Positive Signs – ESS (Enterprise Servers, Storage and Networking) Group

Except for servers, the other two are HP’s recent initiatives. They ventured into storage and networking sectors recently. The growth in this group seems to be really encouraging to HP. Before and after, Palm, some of HP’s acquisitions are in this sector. These acquisitions include Opsware, 3Com, 3Par, ArcSight etc. I believe HP is doing the right thing here and needs to continue to focus on this sector. May be, Juniper Networks would be a good fit to them to compete better with Cisco in Networking.

Untapped Market – Software

Though HP has the presence in Enterprise Software market, it is still a small player in this sector. Out of HP’s $126 billion revenue, Software contributes only 2%. I believe this is where HP can look for more growth in near future, along with Services and Data Storage and Networking (ESS). It has announced, some time back, as its focus is to expand into the enterprise software. Its main intention is to concentrate on Cloud based software which is an upcoming trend in Software world. By making this decision, HP is going in the right direction. However, it is already too late for HP to enter Enterprise Software market which is already filled with a lot of big players like Oracle, IBM, SAP etc. Their current presence is negligible compared to these other players’. So HP has to make the decisions quick. We need to wait and see how the acquisition of Autonomy would help HP to lay the first steps in this direction. However, I doubt if it could help them to enter the Cloud Computing area. While acquisitions stimulate the inorganic growth, HP has to concentrate on Organic growth as well. It has to put more focus on getting more and more talented people in to this division. New products have to be developed in-house as well. Being the highest margin market, Software can take the HP’s growth by leaps and bounds. It’s going to be HP’s cash cow, provided the right decisions are both made and implemented.

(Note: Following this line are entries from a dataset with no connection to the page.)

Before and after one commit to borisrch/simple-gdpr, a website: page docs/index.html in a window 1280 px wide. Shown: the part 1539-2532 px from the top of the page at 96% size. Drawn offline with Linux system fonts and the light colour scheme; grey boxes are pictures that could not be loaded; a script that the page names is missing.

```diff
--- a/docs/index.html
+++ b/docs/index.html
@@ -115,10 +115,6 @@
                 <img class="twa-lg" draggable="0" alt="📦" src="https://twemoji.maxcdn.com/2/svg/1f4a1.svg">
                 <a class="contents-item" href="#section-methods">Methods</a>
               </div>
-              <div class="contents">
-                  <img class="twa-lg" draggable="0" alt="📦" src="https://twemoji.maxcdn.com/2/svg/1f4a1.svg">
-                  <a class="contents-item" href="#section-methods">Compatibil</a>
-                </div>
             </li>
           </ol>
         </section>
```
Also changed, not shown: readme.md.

To conclude, HP has some serious problems in hand to solve. They have to work on their margins. In my opinion, the recently announced decisions, if correctly executed, can save HP from current crisis. HP is not the first one to be in this situation. In 90’s, IBM had the same problem and they were able to turn the things around in to their favor. Now it’s HP’s time. All it needs is a right person who can drive HP’s growth engine in right direction. Can Leo Apotheker be the one? We need to wait and see. May be, an experienced hand in M&A and post M&A activities is what Mr. Apotheker needs at this moment.

Personal Experience with HP: I like to see HP make a come back. I started my career at HP as an intern. I wish HP good luck !!!

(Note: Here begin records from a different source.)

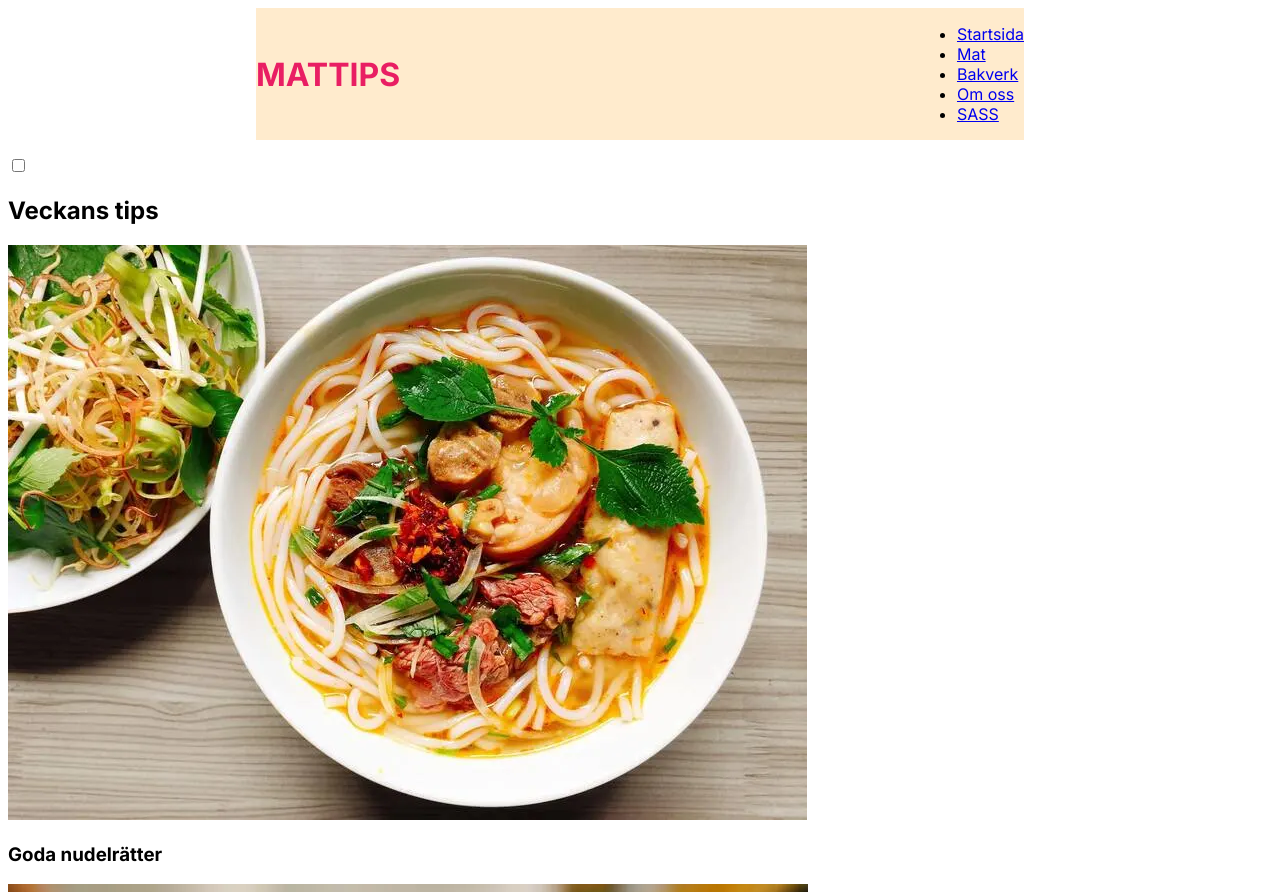
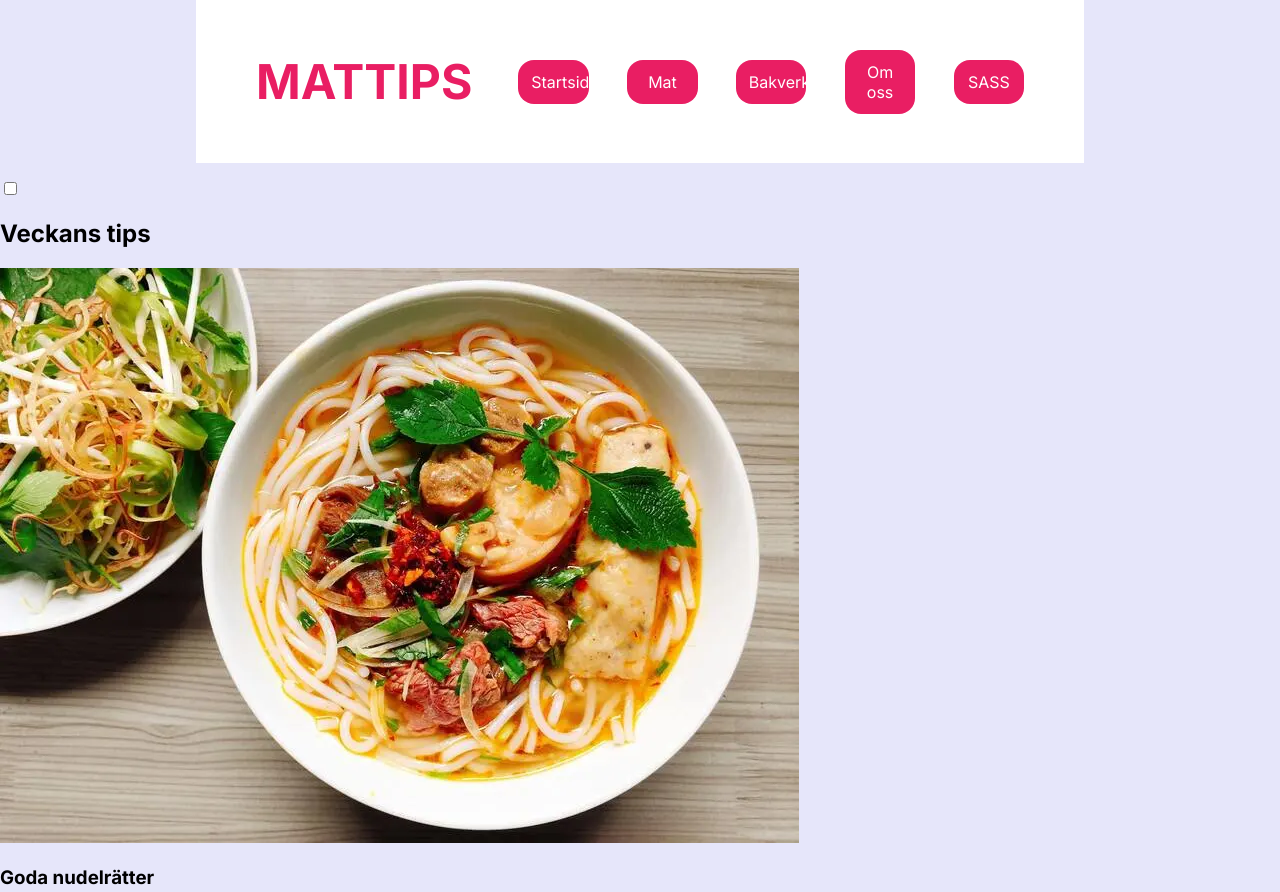
Before and after one commit to alvastern/Laboration-3-CSS-preprocessorer, a website built with Vite: page index.html in a window 1280 px wide. Shown: the top 892 px of the page. Built offline with nearby package versions, Linux system fonts and the light colour scheme; a web font is replaced by a local one.

Commit message:
Skapande av grund till header

```diff
--- a/index.html
+++ b/index.html
@@ -15,7 +15,7 @@
       <h1>MATTIPS</h1>
 
       <nav>
-        <ul>
+        <ul id="nav-header">
           <li><a href="index.html">Startsida</a></li>
           <li><a href="#">Mat</a></li>
           <li><a href="#">Bakverk</a></li>
--- a/src/css/_base.scss
+++ b/src/css/_base.scss
@@ -5,10 +5,14 @@ $rubrik-font: Rubik Doodle Shadow, Inter, sans-serif;
 h1 {
     color: $rubrik-color;
     font-family: $rubrik-font;
+    font-size: 3rem;
 }
 
 body {
     font-family: $primary-font;
+    margin: 0;
+    padding: 0;
+    background-color: lavender;
 }
 
 .underrubrik {
--- a/src/css/_layout.scss
+++ b/src/css/_layout.scss
@@ -1,10 +1,33 @@
 @use "../css/mixins";
 
 $width-body: 60vw;
+$pink-color: #E91E63;
+$white-font: white;
 
 header {
     width: $width-body;
     margin: 0 auto;
-    background-color: blanchedalmond;
+    padding: 20px 60px;
     @include mixins.flex ();
+    background-color: white;
 }
+
+#nav-header {
+    @include mixins.flex ();
+    gap: 3vw;
+
+    li {
+        list-style-type: none;
+        margin: 0;
+        width: 3.5vw;
+        background-color: $pink-color;
+        padding: 1.5vh 1vw;
+        border-radius: 1rem;
+        text-align: center;
+
+        a {
+            color: $white-font;
+            text-decoration: none;
+        }
+    }
+}
```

References: Key Stats Page at Yahoo Finance Annual Report 2010  and 2011 Q3 Financial Report